However, as with all assumptions, they make us run the risk of all parties missing out on an opportunity for progress.


When I see a poor streamline position in a swimmer, I think and assume this is likely to be a physical limitation. A coach seeing this will assume the coaching cues have not been understood, and a strength and conditioning coach will assume poor muscle strength or coordination.

All these are again assumptions that may turn out to be right, but they could also be wrong. Unless everyone talks and indeed speaks the same language, the real reason and problem may never be addressed.


As a team around swimming athletes, we don’t want to miss anything that could be inhibiting their development. We therefore need to be able to discuss and quantify such factors to make it clear how they contribute to preventing the athlete’s potential.


To me, the coach is always the 'point guard' for everything their athlete is submitted to.

There needs to be someone all the information comes to and through, and who decides when different interventions are best timed in the progress of the season and the overall development. In my opinion, the coach is always the best person for this position.
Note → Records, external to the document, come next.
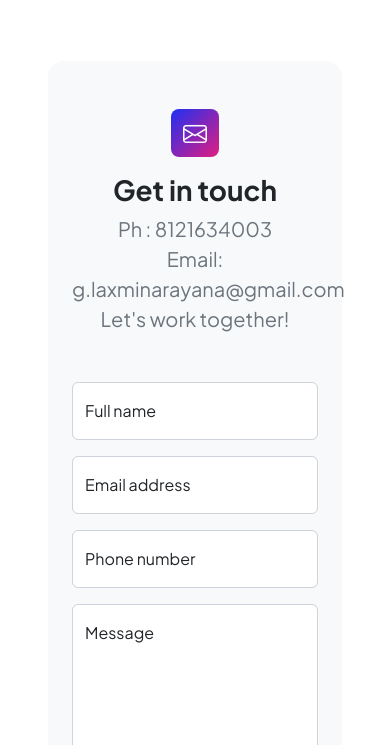
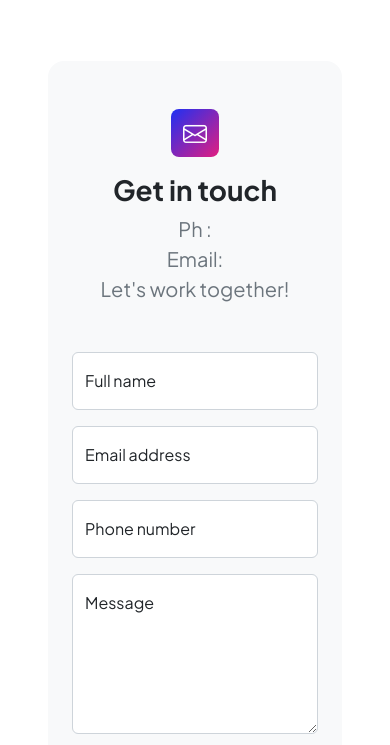
Before and after one commit to lgurrapu/me, a plain HTML site: page contact.html in a window 390 px wide. Shown: the part 99-844 px from the top of the page. Drawn offline with nearby package versions, Linux system fonts and the light colour scheme.

Commit message:
Masked phone no and email ID

```diff
--- a/contact.html
+++ b/contact.html
@@ -42,8 +42,8 @@
                         <div class="text-center mb-5">
                             <div class="feature bg-primary bg-gradient-primary-to-secondary text-white rounded-3 mb-3"><i class="bi bi-envelope"></i></div>
                             <h1 class="fw-bolder">Get in touch</h1>
-                            <p class="lead fw-normal text-muted mb-0"> Ph : 8121634003 </p>
-                            <p class="lead fw-normal text-muted mb-0"> Email: g.laxminarayana@gmail.com </p>
+                            <p class="lead fw-normal text-muted mb-0"> Ph :  </p>
+                            <p class="lead fw-normal text-muted mb-0"> Email:  </p>
                             <p class="lead fw-normal text-muted mb-0">Let's work together!</p>
                         </div>
                         <div class="row gx-5 justify-content-center">
```
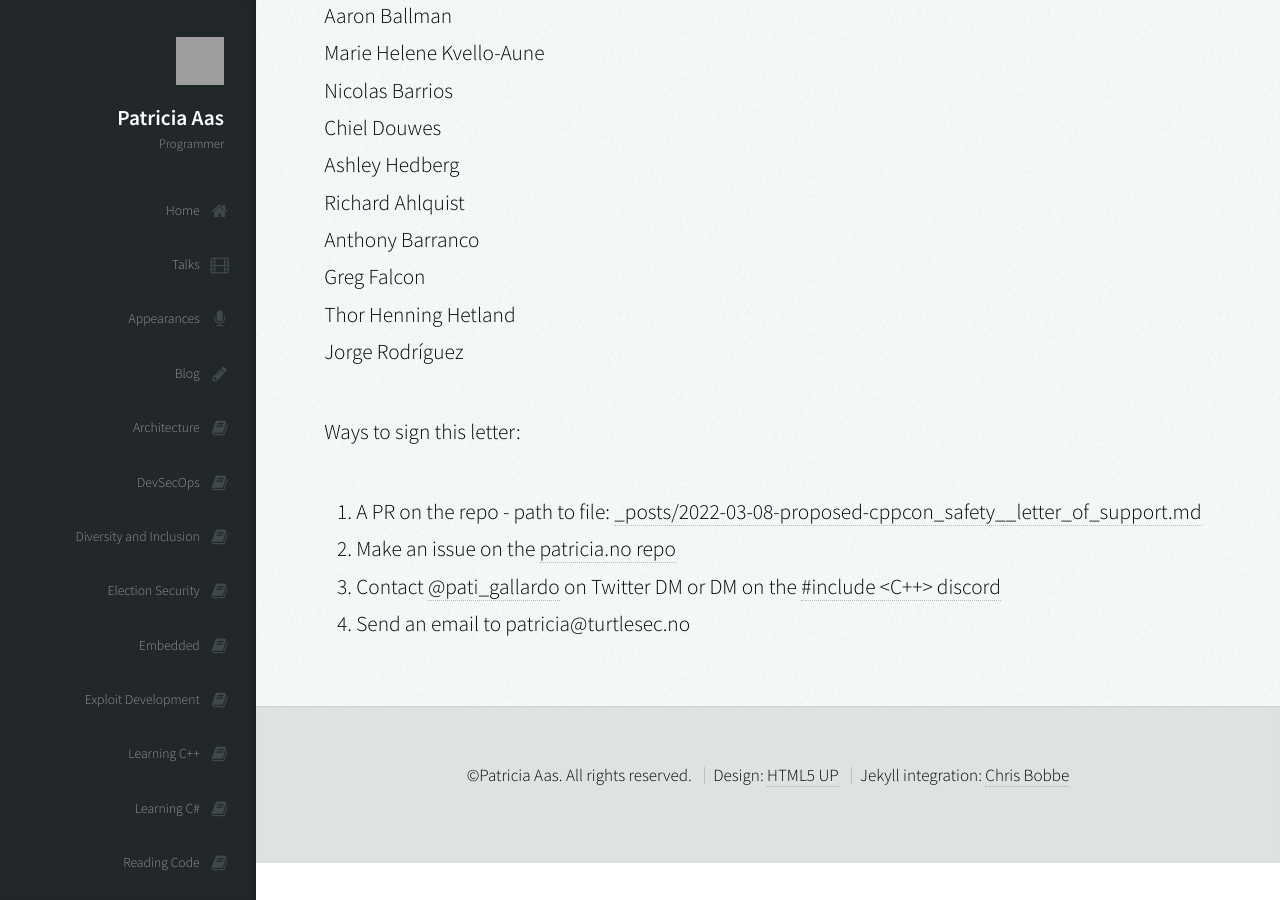
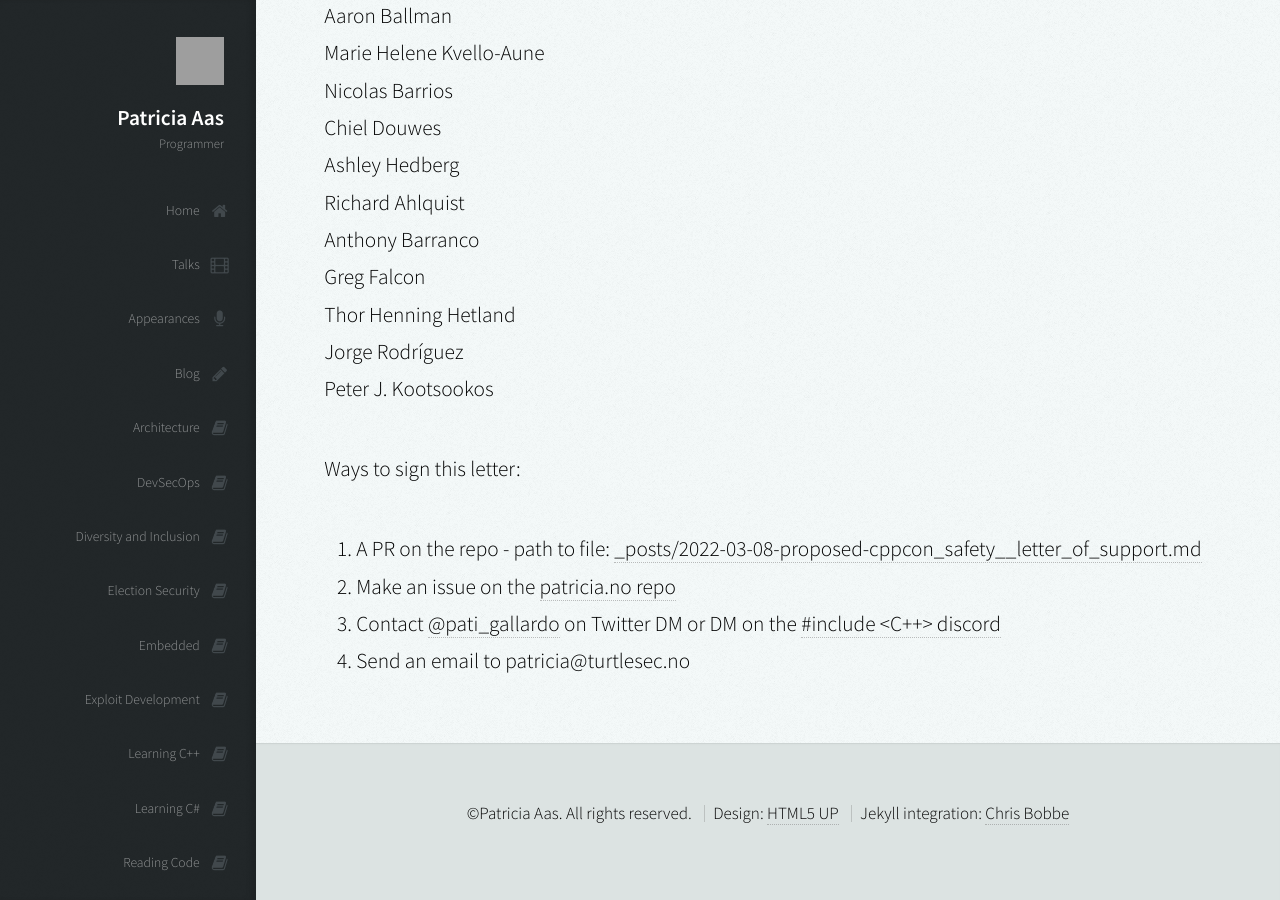
Before and after one commit to patricia-gallardo/patricia-gallardo.github.io, a Jekyll site: the page built from _posts/2022-03-08-proposed-cppcon_safety__letter_of_support.md, in a window 1280 px wide and 900 px high, scrolled down 5373 px. Built offline with Jekyll 4.4.1, drawn with Linux system fonts in a browser that asks for light colours; nearby versions of some CDN libraries; grey boxes are pictures that could not be loaded.

Commit message:
Update 2022-03-08-proposed-cppcon_safety__letter_of_support.md

```diff
--- a/_posts/2022-03-08-proposed-cppcon_safety__letter_of_support.md
+++ b/_posts/2022-03-08-proposed-cppcon_safety__letter_of_support.md
@@ -152,6 +152,7 @@ Anthony Barranco <br>
 Greg Falcon <br>
 Thor Henning Hetland <br>
 Jorge Rodríguez <br>
+Peter J. Kootsookos <br>
 
 
 Ways to sign this letter:
```
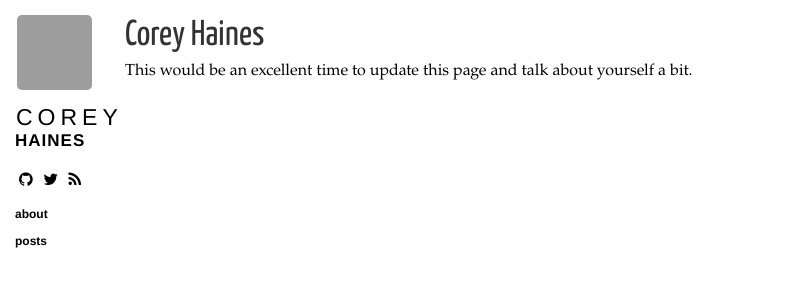
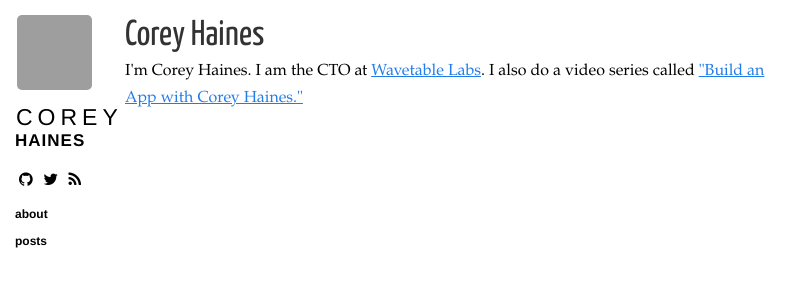
Before and after one commit to coreyhaines/coreyhaines.github.io, a Jekyll site: the page built from about.html, in a window 1280 px wide. Shown: the top 300 px of the page, without its empty margins (0-811 px from the left). Built offline with Jekyll 4.4.1, drawn with Linux system fonts in a browser that asks for light colours; nearby versions of some CDN libraries; Markdown is read by kramdown in place of the engine named in the settings; grey boxes are pictures that could not be loaded.

Commit message:
A bit about myself

```diff
--- a/about.html
+++ b/about.html
@@ -1,11 +1,11 @@
 ---
 layout: layout
-title: "About"
+title: "About Me"
 ---
 
 <!-- You can edit this whole page, remove it, or use it as basis for any non-post pages you have. -->
 <section class="content">
   <h1>{{ site.name }}</h1>
 
-  <p>This would be an excellent time to update this page and talk about yourself a bit.</p>
+  <p>I'm Corey Haines. I am the CTO at <a href="http://wavetable.com/">Wavetable Labs</a>. I also do a video series called <a href="http://cleancoders.com/category/build-an-app">"Build an App with Corey Haines."</a></p>
 </section>
```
To a coach, information is power. Without it, anyone can - and probably will - question your decisions. With the knowledge of all the strengths and shortfalls of each swimmer, the coach will be in a strong position to confidently steer the swimmer's talent and career.


The Swimming Performance Institute’s screening programme will allow everyone around the swimmer to understand the contribution each member of the team can make towards better results.

More importantly, it allows the coach to consider when is best to invite our contribution. The rest of the time we take a step back and enjoy the results gained from teamwork and communication.


Too many cooks spoil the broth.

In that analogy, for the swimmer there is only one chef.

The rest of us are kitchen-hands with a good knowledge of the menu and the recipes used within it.


Jesper Dahl DC CCSP CCEP FRCC

(sport & exercise)